As we drove into the area, we were greeted by an awfully limited amount of street parking (though being that it was a Friday night, no surprises there). Fortunately, the nearby beaches offered a fairly vacant parking lot, which allowed us to park for the night for a relatively cheap $5. Those of you who have driven to Kits before, or downtown for that matter, know that parking is a pain in the butt, so my friends and I were glad we didn’t need to circle the area like sharks in search of the chum that was a free parking spot.
The exterior of the restaurant is pretty subtle and it’s entirely possible to walk right past it without noticing it. Apart from the backlit sign that indicates the restaurant’s name, there are not many other lights near the entrance, so be sure to pay attention! When in doubt, check Google Street View!
The interior of the restaurant, on the other hand, is quite the different story. If I didn’t know better, I would not have thought this was a Japanese restaurant! There was more of a pub/ lounge vibe than anything else, with remixes of top 50 songs blasting and a number of TVs around the bar area showing TSN.
Tada! The menu for the evening, which I was mentally prepared for this time. No desserts for this option but by the end of the meal I didn’t even want any (well…maybe I did, but my body wouldn’t have been able to handle it!
There were a lot of interesting drink options but what really caught my eye were “The Kitties”, a series of Hello Kitty themed drinks! Why didn’t I order any? I was trying to be healthy…my apologies but a friend of mine did order the Oolong Kitty so there are pictures!
Here is what the Oolong Kitty looks like. She did kindly offer me a sip for the review (I get to use that excuse a lot) and I found the taste very light. Almost watered down because the flavours were so subtle. All I initially tasted was tea and sweetness and the alcohol only hit me as an aftertaste. She tried the Hello Kitty before and said she preferred that one more.

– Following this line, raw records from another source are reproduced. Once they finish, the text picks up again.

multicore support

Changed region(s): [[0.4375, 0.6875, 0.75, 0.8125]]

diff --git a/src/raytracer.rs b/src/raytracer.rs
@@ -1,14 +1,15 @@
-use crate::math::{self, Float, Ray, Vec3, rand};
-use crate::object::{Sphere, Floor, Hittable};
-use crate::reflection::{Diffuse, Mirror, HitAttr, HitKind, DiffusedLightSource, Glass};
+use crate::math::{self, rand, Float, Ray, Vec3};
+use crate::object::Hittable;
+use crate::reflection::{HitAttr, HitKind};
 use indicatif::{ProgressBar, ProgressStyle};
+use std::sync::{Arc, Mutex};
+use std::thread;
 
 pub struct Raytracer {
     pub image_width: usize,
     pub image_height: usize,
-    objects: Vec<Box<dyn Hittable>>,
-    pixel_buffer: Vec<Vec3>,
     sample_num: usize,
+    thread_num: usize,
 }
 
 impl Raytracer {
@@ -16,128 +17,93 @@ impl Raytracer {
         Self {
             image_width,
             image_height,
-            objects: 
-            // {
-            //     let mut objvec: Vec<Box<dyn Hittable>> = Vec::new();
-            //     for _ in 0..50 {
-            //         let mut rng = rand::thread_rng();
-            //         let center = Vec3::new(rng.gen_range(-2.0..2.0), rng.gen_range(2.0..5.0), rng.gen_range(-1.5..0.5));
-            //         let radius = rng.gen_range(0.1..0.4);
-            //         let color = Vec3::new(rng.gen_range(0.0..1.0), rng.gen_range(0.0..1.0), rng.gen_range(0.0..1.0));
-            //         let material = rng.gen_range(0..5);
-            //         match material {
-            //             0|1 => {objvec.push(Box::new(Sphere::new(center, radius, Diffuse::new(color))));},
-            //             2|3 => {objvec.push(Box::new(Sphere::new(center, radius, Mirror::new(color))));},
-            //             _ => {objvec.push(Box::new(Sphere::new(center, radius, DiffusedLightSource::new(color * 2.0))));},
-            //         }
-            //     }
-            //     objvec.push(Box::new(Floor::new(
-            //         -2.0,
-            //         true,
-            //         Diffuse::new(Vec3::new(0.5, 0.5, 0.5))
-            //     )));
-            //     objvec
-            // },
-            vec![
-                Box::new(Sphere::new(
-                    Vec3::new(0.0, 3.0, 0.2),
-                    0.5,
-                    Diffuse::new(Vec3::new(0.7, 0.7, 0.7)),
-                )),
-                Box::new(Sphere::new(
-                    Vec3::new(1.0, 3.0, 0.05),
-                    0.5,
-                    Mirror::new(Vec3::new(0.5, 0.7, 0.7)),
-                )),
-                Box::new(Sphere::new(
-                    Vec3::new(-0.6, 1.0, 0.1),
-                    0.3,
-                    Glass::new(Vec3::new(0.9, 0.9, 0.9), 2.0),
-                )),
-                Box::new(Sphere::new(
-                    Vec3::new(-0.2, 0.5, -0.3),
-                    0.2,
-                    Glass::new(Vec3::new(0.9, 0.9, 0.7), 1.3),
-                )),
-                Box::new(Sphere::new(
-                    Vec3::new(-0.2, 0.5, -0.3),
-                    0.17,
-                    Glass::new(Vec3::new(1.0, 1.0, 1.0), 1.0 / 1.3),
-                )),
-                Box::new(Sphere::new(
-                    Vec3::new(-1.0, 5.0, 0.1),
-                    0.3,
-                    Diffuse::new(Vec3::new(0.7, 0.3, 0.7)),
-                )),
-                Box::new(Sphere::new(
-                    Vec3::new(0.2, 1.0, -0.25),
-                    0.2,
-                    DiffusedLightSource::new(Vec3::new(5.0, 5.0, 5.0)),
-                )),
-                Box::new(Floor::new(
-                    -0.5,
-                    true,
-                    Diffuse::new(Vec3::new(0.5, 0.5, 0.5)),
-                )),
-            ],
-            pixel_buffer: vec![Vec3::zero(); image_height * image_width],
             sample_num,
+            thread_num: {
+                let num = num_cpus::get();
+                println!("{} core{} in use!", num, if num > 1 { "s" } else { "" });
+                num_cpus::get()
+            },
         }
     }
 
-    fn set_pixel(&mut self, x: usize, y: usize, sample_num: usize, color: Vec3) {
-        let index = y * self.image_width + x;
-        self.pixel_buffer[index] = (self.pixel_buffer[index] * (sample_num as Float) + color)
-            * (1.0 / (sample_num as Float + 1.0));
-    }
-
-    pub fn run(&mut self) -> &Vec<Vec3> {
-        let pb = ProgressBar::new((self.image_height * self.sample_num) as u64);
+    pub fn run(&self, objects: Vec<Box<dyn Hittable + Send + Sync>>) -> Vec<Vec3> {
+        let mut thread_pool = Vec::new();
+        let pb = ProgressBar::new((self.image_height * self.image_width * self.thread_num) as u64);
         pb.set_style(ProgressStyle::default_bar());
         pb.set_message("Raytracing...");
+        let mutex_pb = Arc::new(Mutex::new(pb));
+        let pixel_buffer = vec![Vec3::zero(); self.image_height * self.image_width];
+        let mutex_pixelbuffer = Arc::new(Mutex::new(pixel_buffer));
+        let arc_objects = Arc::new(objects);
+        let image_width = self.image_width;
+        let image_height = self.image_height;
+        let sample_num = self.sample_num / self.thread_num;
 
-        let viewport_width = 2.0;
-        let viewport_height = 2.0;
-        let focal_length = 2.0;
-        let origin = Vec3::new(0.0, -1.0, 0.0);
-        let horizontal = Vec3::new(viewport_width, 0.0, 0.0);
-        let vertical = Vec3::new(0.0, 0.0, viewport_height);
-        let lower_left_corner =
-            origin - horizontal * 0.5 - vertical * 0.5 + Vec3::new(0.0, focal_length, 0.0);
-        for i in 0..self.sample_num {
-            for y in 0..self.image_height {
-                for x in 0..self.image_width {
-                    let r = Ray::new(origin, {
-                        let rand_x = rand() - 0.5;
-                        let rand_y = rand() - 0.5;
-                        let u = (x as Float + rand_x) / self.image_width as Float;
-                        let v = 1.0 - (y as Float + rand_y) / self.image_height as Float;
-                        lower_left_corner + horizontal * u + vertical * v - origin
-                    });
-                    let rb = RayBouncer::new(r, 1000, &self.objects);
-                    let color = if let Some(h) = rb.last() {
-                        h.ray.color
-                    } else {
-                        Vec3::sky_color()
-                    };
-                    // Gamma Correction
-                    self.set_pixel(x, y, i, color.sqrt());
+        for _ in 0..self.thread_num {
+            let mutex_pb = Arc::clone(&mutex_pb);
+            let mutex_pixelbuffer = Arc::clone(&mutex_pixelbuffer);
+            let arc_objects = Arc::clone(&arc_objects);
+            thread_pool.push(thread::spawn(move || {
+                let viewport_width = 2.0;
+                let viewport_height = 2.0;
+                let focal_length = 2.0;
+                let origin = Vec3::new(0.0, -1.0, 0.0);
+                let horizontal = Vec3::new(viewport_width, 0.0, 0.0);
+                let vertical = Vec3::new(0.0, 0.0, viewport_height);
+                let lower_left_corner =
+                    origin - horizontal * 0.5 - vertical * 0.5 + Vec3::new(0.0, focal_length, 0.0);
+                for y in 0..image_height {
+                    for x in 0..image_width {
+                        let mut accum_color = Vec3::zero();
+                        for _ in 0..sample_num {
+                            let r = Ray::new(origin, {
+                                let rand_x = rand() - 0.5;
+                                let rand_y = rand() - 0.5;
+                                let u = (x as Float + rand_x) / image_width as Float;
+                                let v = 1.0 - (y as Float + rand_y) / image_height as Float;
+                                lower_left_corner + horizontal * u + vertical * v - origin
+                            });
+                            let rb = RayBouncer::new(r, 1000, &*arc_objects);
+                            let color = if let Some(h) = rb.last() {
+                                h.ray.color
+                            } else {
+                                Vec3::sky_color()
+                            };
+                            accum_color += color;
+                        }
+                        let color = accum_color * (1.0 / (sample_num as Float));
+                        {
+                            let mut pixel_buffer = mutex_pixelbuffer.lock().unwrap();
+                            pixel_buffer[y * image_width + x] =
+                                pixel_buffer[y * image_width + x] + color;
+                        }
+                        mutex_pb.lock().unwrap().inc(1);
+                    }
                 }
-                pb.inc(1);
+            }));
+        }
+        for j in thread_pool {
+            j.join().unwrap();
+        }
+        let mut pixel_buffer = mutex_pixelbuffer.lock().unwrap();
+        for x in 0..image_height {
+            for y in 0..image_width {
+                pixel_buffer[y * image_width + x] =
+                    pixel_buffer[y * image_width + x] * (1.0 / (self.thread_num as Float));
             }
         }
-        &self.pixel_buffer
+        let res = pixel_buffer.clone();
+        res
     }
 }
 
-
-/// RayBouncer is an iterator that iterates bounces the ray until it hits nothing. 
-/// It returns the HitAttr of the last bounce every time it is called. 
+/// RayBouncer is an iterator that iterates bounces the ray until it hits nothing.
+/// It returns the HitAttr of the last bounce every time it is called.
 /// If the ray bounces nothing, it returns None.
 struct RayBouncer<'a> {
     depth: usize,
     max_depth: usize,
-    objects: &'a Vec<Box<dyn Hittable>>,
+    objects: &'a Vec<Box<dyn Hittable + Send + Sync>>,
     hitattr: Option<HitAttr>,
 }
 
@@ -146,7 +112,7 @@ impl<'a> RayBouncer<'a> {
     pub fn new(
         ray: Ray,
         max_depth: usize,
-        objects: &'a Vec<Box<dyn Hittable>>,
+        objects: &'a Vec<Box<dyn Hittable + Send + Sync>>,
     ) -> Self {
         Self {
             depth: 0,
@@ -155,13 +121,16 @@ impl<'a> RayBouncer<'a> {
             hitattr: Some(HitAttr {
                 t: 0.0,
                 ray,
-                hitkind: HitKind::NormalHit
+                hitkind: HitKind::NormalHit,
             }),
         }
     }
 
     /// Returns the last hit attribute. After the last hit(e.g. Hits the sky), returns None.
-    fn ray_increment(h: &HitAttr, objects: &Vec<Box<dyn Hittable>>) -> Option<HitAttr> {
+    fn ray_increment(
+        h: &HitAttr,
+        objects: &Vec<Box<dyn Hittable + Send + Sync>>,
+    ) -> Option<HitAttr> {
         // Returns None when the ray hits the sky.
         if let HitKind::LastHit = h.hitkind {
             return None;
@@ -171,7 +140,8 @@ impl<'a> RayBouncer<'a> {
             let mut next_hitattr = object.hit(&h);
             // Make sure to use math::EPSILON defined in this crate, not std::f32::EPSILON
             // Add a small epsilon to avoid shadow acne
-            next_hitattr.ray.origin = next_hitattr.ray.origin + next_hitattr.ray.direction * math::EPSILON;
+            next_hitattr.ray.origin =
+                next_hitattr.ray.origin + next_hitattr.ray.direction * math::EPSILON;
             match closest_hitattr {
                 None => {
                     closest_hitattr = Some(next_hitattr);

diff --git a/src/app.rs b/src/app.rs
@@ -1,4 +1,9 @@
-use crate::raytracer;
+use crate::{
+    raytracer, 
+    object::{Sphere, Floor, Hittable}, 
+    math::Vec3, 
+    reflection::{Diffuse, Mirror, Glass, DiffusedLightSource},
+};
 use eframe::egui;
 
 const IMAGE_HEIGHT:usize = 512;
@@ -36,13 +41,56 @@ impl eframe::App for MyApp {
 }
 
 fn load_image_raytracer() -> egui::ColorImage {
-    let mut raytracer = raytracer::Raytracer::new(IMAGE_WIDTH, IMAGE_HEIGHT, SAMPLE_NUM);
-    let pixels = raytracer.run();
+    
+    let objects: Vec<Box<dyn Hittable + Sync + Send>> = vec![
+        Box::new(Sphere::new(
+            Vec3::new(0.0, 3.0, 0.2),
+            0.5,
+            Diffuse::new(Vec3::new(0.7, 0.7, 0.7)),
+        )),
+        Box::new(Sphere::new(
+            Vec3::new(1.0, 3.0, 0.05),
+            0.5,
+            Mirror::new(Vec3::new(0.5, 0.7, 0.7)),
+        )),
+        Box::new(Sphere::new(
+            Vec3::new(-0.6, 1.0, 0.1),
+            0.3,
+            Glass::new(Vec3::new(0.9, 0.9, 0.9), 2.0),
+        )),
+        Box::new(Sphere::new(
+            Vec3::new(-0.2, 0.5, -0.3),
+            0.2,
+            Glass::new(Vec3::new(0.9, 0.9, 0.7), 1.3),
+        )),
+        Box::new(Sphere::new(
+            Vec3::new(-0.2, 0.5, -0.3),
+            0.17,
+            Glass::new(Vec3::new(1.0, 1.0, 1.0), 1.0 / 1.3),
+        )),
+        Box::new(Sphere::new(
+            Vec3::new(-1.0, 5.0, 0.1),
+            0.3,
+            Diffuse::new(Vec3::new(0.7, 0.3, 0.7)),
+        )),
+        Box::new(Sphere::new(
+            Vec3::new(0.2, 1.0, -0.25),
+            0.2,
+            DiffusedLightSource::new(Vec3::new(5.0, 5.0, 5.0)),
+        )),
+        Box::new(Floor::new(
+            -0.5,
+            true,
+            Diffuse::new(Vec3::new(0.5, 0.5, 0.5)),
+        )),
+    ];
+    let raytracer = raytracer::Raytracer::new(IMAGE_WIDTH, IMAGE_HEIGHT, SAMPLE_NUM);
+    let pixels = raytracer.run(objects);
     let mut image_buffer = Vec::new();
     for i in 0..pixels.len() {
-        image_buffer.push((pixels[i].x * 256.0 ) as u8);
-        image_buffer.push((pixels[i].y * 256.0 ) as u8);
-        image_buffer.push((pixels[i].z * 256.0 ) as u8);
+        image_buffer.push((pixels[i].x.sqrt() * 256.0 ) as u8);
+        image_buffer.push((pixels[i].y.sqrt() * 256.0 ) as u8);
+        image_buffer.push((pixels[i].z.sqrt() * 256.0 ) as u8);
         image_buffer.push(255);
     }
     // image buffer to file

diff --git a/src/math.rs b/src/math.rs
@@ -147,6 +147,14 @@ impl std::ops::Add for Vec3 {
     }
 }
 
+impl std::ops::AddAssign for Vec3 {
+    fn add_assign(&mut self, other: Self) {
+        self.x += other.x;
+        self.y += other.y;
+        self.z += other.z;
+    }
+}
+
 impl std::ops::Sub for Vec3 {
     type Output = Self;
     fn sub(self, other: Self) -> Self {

My friend and I decided to order the two appetizers we were most interested in trying and shared them. The top is the sesame cucumber and the bottom is the gomaae. I thought that the cucumbers were very refreshing and were a wonderful way to start off the meal. If I had one criticism however, it would be that there was too much sesame oil, which overpowered the more subtle flavours of the other ingredients. As for the gomaae, I thought that the peanut dressing was very nice. It was not overly sweet, which is a huge plus in my books. Typically, gomaae is made with spinach but the Dine Out menu’s rendition had Chinese bok choi in it, along with spinach, which I found quite interesting. It gave the dish a crunchier texture so although I missed my traditional gomaae I also quite enjoyed this one.

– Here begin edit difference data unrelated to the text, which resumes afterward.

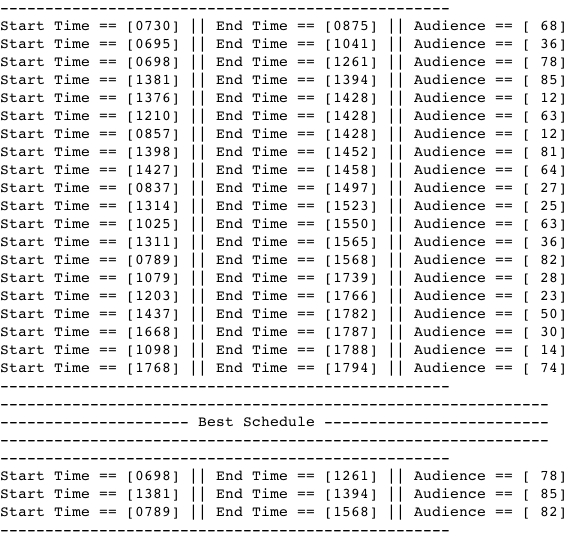
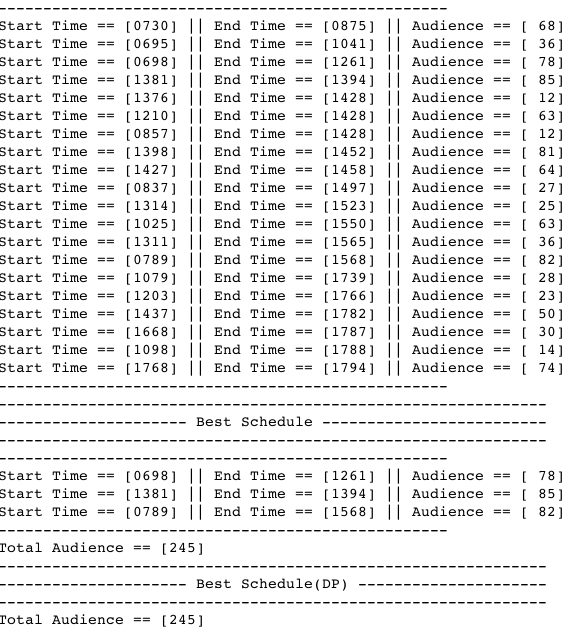
adding recursive solution

Changed region(s): [[0.0, 0.0, 0.9859, 1.0]]

diff --git a/Chapter_8_Advanced_Counting_Techniques/8.1_Applications_of_Recurrence_Relations/Examples/Example_6/repo/MeetingScheduler.cpp b/Chapter_8_Advanced_Counting_Techniques/8.1_Applications_of_Recurrence_Relations/Examples/Example_6/repo/MeetingScheduler.cpp
@@ -59,6 +59,23 @@ std::vector<Meeting> max_audience_schedule(const std::vector<Meeting>& meets, in
     return schedule;
 }
 
+void max_audience_dp(const std::vector<Meeting>& meets,
+                     const Meeting& m,
+                     std::size_t index, int& max) {
+    if (index >= meets.size()) {
+        return;
+    } else {
+        if (m.end_time() >= meets[index].start_time() &&
+            m.end_time() <= meets[index].end_time()) {
+            const Meeting t = max_audience(m, meets[index]);
+            max_audience_dp(meets, t, ++index, max);
+        } else {
+            max += m.audience();
+            max_audience_dp(meets, meets[index], index + 1, max);
+        }
+    }
+}
+
 void test_meeting_scheduler() {
     std::vector<Meeting> meets = meetings();
     print(meets);
@@ -71,11 +88,17 @@ void test_meeting_scheduler() {
     int max = 0;
     const std::vector<Meeting> best_schedule = max_audience_schedule(meets, max);
 
+    int max_dp = 0;
+    max_audience_dp(meets, meets[0], 1, max_dp);
     printf("-------------------------------------------------------------\n");
     printf("--------------------- Best Schedule -------------------------\n");
     printf("-------------------------------------------------------------\n");
     print(best_schedule);
     printf("Total Audience == [%d]\n", max);
+    printf("-------------------------------------------------------------\n");
+    printf("--------------------- Best Schedule(DP) ---------------------\n");
+    printf("-------------------------------------------------------------\n");
+    printf("Total Audience == [%d]\n", max_dp);
 }
 
 int main() {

Next up were our rolls (not in order of the menu but that’s ok) and we picked the Fish n’ Chips roll and the Spicy Tuna roll. In case you were wondering, the brown bits on top of both these rolls are strips of fried onion, which were quite tasty. I’m not entirely sure what type of fish was used, but I guess in the end it doesn’t really matter all that much. Although I liked the roll in general, I felt that the tartar sauce drizzle had too strong a flavour. The result was that I wasn’t really able to taste anything within the roll, aside from the sushi rice. In the end, I thought that the Fish n’ Chips roll was more of a novelty item and would not be worth a second order.
Moving on to the Spicy Tuna roll, I found this to be much better. This roll was drizzled with a spicy mayo sauce. It had a slight kick to it, but was not overly spicy by any means. Even the most amateur of spicy food eaters would be able to walk away from this unscathed. The tuna inside the roll was quite nice as well. The meat was very soft and seemed to melt in my mouth.
Now, the chicken karaage and popcorn pork. The chicken was tender and quite juicy, but I felt the skin wasn’t as crispy as I wanted it to be. It was topped with greens and onion pieces which my friend polished off because he felt it was a nice counter balance from the fried meat.
The popcorn pork was one of the highlights for me that night, because it had a stronger crunch to it than I expected. In bite size pieces it was easy to eat and the dish was paired nicely with a not too strong honey mustard-esque sauce. My other friends found that the batter was on the heavier side, but I liked the dough so much I didn’t mind. It was deep fried in panko which I can never say no to.
Action shot of our last item: hot stone bowl rice! The server kindly mixed it up for us and informed us to let it sit for approximately 5 minutes, giving the rice, egg, and sauce enough time to crisp up from the residual heat of the stone bowl.
I got to try the chipotle beef curry ishiyaki and the spicy pork ishiyaki, and found myself loving both of them! The beef curry was savoury while the spicy pork had a sweet undertone. What I liked was that the spicy flavours were there but it wasn’t all that I tasted. My tongue wasn’t burning after two bites and I didn’t need to down glasses of water. The stone bowls kept the rice hot, flavourful, and delicious. In particular the beef curry had pieces of lettuce in it which made me think of a Korean lettuce beef wrap, mmmm!
Although delicious, other than the rice bowl there wasn’t anything that really blew my mind. A lot of the dishes were still what I would consider fairly typical fusion Japanese food.
The servers there made sure to grab all our names and call us when it was our dish! I really enjoyed that personal touch. Plus the place was packed but our food came relatively fast and they were tentative to our needs.
For $18, this was a pretty filling and satisfying Dine Out menu option, I would recommend you try it out as well!
The vibe was chill and the décor was nice but sometimes the music was too loud and made conversation difficult.
I had fun with friends and got to enjoy some pretty decent food. It was a good Dine Out experience and if I were around the neighbourhood again I would definitely come back!